The HR department is administering the loyalty oath.  This is annual event.  We are requested to testify, via a form, to all our professional affiliations.  To a degree I am, of course, joking.  This invasion of our personal privacy is motivated by three concerns: concerns about possible conflict of interest (i.e. that the best interests of the employer might not be #1), concern that we might be not do what we are paid to do but rather work on some outside project, and finally that we might leverage the employer’s good name to the outsider’s benefit.  I gleaned that list from the sections of the policy manual the form points to.

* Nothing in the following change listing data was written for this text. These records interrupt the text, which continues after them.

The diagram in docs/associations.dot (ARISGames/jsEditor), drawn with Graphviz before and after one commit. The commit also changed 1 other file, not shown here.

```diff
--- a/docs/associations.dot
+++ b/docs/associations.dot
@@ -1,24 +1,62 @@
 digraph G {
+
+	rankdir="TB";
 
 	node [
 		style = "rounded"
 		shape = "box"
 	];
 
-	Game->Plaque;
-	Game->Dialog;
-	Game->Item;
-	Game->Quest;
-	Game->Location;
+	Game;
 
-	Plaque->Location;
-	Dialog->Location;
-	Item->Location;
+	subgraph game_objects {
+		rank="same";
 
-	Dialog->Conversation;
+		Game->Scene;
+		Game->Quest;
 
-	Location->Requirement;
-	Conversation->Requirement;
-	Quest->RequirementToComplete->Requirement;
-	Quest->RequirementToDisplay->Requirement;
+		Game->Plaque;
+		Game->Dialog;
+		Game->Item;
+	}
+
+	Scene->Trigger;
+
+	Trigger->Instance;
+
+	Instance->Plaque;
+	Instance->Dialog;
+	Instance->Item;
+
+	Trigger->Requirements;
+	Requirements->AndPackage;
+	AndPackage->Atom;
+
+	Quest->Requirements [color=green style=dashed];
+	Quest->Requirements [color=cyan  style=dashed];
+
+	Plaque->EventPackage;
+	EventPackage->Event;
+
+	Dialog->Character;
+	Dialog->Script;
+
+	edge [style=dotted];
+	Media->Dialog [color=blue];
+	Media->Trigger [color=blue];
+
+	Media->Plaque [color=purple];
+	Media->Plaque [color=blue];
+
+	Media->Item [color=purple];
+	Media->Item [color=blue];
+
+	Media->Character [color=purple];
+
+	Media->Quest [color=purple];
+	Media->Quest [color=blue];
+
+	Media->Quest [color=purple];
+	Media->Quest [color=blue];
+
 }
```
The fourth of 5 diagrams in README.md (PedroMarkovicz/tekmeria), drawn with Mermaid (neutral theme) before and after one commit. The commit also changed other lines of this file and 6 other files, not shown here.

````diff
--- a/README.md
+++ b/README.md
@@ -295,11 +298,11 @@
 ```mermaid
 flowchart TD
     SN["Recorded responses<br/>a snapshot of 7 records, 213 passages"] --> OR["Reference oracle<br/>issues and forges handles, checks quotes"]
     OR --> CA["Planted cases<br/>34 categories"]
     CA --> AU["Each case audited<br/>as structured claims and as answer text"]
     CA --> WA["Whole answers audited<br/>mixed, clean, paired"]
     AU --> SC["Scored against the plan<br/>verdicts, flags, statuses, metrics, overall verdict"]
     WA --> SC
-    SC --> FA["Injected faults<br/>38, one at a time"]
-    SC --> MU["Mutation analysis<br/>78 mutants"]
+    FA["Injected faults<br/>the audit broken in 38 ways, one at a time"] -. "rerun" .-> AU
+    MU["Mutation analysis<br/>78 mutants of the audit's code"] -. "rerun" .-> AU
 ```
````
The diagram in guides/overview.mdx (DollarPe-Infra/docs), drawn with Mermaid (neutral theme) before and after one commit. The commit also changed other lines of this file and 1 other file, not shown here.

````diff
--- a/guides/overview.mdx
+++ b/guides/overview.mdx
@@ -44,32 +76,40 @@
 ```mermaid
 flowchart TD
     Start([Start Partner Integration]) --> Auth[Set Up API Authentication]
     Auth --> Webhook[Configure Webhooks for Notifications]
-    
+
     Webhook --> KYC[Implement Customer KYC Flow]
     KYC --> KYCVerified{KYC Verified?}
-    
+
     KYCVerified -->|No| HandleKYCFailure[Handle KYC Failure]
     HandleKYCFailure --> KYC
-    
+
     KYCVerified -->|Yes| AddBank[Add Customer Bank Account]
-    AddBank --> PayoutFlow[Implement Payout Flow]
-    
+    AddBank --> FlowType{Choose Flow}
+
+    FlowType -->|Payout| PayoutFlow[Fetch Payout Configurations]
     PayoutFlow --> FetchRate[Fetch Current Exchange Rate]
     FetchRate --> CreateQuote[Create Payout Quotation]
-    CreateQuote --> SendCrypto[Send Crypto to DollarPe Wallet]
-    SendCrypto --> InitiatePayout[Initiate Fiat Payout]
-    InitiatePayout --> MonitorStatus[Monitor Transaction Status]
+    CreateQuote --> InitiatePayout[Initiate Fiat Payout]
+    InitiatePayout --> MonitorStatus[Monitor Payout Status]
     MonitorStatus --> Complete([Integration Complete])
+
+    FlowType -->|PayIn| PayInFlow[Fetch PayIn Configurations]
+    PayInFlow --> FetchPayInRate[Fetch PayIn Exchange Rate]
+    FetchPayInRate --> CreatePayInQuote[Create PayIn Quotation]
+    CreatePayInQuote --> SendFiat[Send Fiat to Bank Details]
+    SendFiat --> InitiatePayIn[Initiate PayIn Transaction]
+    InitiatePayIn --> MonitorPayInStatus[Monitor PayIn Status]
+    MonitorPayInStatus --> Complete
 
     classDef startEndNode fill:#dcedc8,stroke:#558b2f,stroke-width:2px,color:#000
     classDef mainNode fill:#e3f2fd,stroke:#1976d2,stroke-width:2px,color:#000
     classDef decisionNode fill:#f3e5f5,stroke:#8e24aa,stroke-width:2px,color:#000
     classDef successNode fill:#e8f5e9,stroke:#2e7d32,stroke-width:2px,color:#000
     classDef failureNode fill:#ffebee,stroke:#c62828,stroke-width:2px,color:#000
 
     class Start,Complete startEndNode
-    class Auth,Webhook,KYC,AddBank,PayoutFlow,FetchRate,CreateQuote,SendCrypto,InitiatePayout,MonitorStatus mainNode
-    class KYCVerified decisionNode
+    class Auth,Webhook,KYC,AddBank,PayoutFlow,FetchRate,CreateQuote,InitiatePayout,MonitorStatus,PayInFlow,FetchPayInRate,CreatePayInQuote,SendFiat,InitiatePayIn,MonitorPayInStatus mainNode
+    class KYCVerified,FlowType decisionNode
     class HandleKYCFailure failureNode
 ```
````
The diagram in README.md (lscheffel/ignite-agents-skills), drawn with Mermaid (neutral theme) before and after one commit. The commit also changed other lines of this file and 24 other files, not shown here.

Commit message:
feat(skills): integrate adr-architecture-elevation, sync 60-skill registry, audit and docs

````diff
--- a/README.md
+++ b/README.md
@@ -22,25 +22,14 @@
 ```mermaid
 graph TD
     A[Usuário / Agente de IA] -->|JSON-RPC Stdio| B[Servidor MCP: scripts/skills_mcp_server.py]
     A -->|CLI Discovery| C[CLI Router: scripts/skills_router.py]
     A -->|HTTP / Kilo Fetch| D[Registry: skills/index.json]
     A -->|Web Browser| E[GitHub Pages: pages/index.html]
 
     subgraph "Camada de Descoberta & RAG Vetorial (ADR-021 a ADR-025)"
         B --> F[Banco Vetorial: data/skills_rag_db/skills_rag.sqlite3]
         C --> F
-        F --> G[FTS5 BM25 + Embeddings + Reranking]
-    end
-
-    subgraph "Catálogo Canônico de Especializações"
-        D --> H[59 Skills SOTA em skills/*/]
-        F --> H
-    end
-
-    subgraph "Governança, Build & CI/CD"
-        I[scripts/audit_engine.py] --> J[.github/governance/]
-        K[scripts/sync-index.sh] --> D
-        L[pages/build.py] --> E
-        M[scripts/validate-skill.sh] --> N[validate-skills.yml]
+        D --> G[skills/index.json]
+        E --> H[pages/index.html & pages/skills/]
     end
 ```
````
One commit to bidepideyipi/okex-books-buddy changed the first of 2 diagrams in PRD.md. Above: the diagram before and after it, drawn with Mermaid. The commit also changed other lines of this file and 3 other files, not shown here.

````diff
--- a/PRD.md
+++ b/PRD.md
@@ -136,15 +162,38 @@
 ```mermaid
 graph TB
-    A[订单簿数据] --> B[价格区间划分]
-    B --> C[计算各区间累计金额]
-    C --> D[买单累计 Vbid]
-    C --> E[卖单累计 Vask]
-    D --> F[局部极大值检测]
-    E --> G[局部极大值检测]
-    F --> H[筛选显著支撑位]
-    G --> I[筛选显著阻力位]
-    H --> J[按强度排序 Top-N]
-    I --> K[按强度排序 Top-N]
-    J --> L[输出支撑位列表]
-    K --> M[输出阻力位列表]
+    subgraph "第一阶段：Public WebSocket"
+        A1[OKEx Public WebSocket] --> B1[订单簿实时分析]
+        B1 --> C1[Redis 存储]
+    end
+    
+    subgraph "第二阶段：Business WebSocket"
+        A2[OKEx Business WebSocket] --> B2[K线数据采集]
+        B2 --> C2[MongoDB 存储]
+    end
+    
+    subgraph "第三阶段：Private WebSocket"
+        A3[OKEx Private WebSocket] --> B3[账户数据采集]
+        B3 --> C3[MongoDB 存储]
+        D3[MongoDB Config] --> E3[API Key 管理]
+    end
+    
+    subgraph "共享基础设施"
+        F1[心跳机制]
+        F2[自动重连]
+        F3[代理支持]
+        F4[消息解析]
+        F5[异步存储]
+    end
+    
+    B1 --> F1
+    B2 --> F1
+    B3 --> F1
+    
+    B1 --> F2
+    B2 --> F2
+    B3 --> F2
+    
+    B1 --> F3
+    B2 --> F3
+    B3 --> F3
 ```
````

Social networks are a particularly interesting test case for looking at issues of the multihoming since of course they are where you make you home.  I have account memberships in about a half dozen different social networking sites; but I don’t actually participate in any of them.  Though that all depends on your definition of social networking site.  If your more generous in your definition, including say all the on-line forums and mailing lists that include a social (v.s. purely on-topic) component then the number of sites I have accounts at explodes.  A quick review of my password wallet suggests the number gets up toward a hundred; the phrase ‘a gross’ seems useful at this point.  An then some percentage of the blogs I read have a social (or community) subtext.

Some of these places are quite social.  The shaving and diet forums for example. The Oil Drum and Crooked Timber are two nice examples of blogs that sustain a community around them.  Others are semi-social; the one for my PDA for example.  It’s worth noting in passing that the social can make it a bit tough to keep the sites useful for their nominal on-topic purpose.

Where you sit changes how you look at the question of multihoming and social networking sites.  If you have a large stake in one; owning LinkedIn for example but even if you have invested a lot of your social energy into a particular one your profession for example, then you are likely to be interested in ways of reducing the degree of multihoming.  There is certainly plenty of literature on how to execute on that.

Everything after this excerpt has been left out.